* _Exercise prompt_: The answer must consist of every line from the data that holds "this".

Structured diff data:
--- START ---

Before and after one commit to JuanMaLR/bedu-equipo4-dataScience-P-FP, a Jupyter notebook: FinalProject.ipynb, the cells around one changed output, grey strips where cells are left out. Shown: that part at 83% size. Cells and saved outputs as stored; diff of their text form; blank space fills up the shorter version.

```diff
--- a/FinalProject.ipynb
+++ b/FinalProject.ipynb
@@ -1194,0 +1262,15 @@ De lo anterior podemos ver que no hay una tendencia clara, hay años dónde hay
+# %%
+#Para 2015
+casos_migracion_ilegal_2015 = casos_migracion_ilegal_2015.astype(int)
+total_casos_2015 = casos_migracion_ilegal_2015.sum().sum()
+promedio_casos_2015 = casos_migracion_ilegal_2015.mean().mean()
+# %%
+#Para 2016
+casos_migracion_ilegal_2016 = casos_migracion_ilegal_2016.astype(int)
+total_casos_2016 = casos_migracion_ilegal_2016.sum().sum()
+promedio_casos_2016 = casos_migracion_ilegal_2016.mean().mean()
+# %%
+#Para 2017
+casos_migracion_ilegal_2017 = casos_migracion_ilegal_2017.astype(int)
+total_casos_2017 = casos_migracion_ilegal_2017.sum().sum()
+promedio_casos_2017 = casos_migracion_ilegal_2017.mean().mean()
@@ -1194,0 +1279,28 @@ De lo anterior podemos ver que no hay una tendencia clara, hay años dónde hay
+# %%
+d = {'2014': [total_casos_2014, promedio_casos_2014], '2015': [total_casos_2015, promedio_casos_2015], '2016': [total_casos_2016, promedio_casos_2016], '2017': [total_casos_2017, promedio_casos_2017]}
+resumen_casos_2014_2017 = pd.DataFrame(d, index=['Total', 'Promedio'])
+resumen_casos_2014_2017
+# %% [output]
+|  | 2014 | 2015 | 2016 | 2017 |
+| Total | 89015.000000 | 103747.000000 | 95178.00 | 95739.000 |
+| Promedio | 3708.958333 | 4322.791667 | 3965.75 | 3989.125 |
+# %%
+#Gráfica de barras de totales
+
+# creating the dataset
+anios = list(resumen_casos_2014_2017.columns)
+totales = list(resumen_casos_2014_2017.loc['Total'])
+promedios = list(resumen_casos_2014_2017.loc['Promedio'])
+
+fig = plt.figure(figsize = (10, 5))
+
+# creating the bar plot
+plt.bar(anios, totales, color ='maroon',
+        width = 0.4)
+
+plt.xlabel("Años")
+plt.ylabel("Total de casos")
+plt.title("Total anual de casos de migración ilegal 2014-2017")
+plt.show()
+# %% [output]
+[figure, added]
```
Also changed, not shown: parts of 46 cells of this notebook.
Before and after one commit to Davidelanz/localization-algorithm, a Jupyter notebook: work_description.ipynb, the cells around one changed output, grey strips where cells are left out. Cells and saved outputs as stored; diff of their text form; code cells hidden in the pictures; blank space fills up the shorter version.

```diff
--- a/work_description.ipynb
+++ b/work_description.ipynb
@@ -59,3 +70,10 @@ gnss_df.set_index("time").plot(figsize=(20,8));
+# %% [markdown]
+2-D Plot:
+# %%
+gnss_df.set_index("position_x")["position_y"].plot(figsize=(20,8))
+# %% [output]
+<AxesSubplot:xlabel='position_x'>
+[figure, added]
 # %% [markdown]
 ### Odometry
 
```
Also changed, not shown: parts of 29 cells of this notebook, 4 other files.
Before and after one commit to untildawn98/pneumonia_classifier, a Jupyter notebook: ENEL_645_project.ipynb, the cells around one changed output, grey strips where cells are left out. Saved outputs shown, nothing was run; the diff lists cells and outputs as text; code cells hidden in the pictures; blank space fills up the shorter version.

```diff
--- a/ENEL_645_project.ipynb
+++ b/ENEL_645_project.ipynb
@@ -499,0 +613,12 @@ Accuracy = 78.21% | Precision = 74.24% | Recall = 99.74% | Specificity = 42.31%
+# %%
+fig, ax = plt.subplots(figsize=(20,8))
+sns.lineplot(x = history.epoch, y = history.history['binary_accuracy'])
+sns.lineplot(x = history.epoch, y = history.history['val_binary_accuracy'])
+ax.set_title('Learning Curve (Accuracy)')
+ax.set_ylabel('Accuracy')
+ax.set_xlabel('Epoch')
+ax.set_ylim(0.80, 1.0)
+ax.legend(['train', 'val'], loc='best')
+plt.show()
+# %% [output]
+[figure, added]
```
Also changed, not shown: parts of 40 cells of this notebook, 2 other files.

--- END ---

* _Expected answer_:
Also changed, not shown: parts of 46 cells of this notebook.
Also changed, not shown: parts of 29 cells of this notebook, 4 other files.
Also changed, not shown: parts of 40 cells of this notebook, 2 other files.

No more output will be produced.